Stored items from a collection:

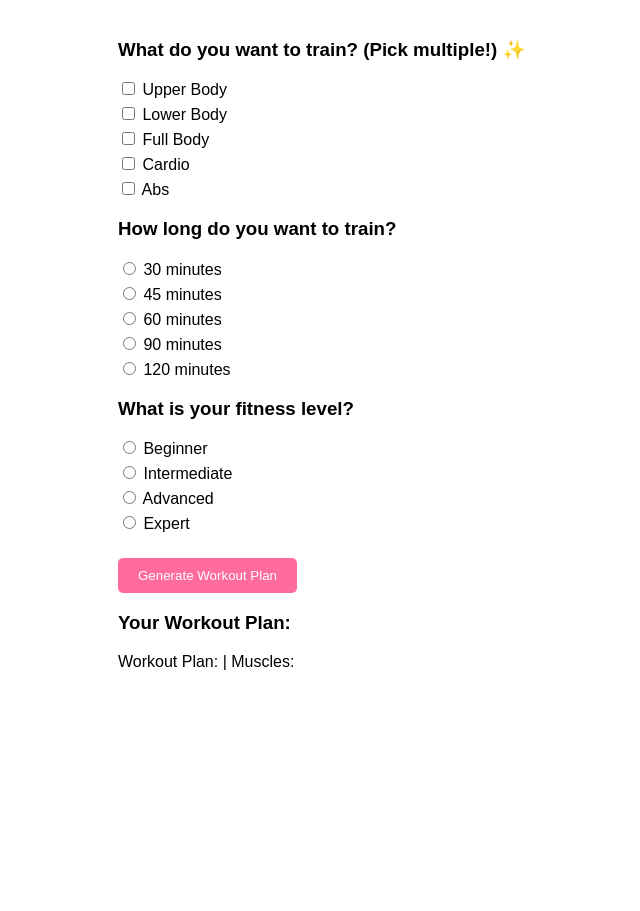
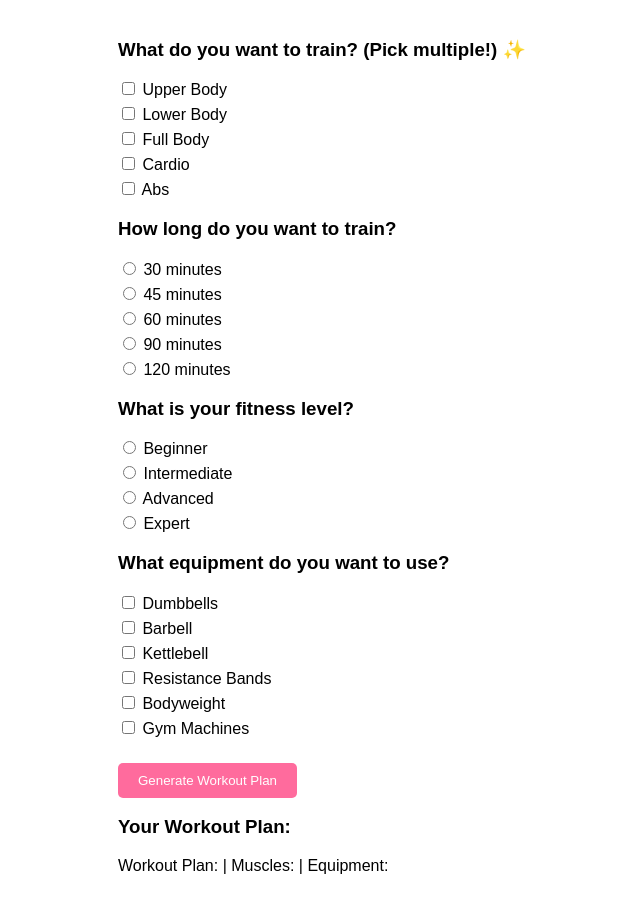
Before and after one commit to SoCutie/gym_assistant, a plain HTML site: page gym.html in a window 1280 px wide. Both pictures are taken after a click on the button "Generate Workout Plan". Shown: the whole page, without its empty margins (222-862 px from the left). Before the commit the page ends 800 px from the top, so only its background shows below. Drawn offline with Linux system fonts and the light colour scheme.

Commit message:
Added the different types of equipment

```diff
--- a/gym.html
+++ b/gym.html
@@ -114,6 +114,15 @@
         <label><input type="radio" name="workout-intensity" value="Expert"> Expert</label>
     </div>
 
+    <div>
+        <h3> What equipment do you want to use?</h3>
+        <label><input type="checkbox" name="equipment" value="Dumbbells"> Dumbbells</label>
+        <label><input type="checkbox" name="equipment" value="Barbell"> Barbell</label>
+        <label><input type="checkbox" name="equipment" value="Kettlebell"> Kettlebell</label>
+        <label><input type="checkbox" name="equipment" value="Resistance Bands"> Resistance Bands</label>
+        <label><input type="checkbox" name="equipment" value="Bodyweight"> Bodyweight</label>
+        <label><input type="checkbox" name="equipment" value="Gym Machines"> Gym Machines</label>
+    </div>
     <div class="workout-submit">
         <button type="submit" onclick="generateWorkout()">Generate Workout Plan</button>
     </div>
@@ -127,7 +136,8 @@
         function generateWorkout() {
             const workoutTypes = Array.from(document.querySelectorAll('input[name="workout-type"]:checked')).map(el => el.value);
             const muscleGroups = Array.from(document.querySelectorAll('input[name="muscle-group"]:checked')).map(el => el.value);
-            document.getElementById("workout-plan").innerText = `Workout Plan: ${workoutTypes.join(", ")} | Muscles: ${muscleGroups.join(", ")}`;
+            const equipment = Array.from(document.querySelectorAll('input[name="equipment"]:checked')).map(el => el.value);
+            document.getElementById("workout-plan").innerText = `Workout Plan: ${workoutTypes.join(", ")} | Muscles: ${muscleGroups.join(", ")} | Equipment: ${equipment.join(", ")}`;
         }
     </script>
 </body>
```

EXERCISE REQUIREMENTS:
Could you reproduce every record above exactly, leaving out any pictures?

ANSWER BOX:
Before and after one commit to SoCutie/gym_assistant, a plain HTML site: page gym.html in a window 1280 px wide. Both pictures are taken after a click on the button "Generate Workout Plan". Shown: the whole page, without its empty margins (222-862 px from the left). Before the commit the page ends 800 px from the top, so only its background shows below. Drawn offline with Linux system fonts and the light colour scheme.

Commit message:
Added the different types of equipment

```diff
--- a/gym.html
+++ b/gym.html
@@ -114,6 +114,15 @@
         <label><input type="radio" name="workout-intensity" value="Expert"> Expert</label>
     </div>
 
+    <div>
+        <h3> What equipment do you want to use?</h3>
+        <label><input type="checkbox" name="equipment" value="Dumbbells"> Dumbbells</label>
+        <label><input type="checkbox" name="equipment" value="Barbell"> Barbell</label>
+        <label><input type="checkbox" name="equipment" value="Kettlebell"> Kettlebell</label>
+        <label><input type="checkbox" name="equipment" value="Resistance Bands"> Resistance Bands</label>
+        <label><input type="checkbox" name="equipment" value="Bodyweight"> Bodyweight</label>
+        <label><input type="checkbox" name="equipment" value="Gym Machines"> Gym Machines</label>
+    </div>
     <div class="workout-submit">
         <button type="submit" onclick="generateWorkout()">Generate Workout Plan</button>
     </div>
@@ -127,7 +136,8 @@
         function generateWorkout() {
             const workoutTypes = Array.from(document.querySelectorAll('input[name="workout-type"]:checked')).map(el => el.value);
             const muscleGroups = Array.from(document.querySelectorAll('input[name="muscle-group"]:checked')).map(el => el.value);
-            document.getElementById("workout-plan").innerText = `Workout Plan: ${workoutTypes.join(", ")} | Muscles: ${muscleGroups.join(", ")}`;
+            const equipment = Array.from(document.querySelectorAll('input[name="equipment"]:checked')).map(el => el.value);
+            document.getElementById("workout-plan").innerText = `Workout Plan: ${workoutTypes.join(", ")} | Muscles: ${muscleGroups.join(", ")} | Equipment: ${equipment.join(", ")}`;
         }
     </script>
 </body>
```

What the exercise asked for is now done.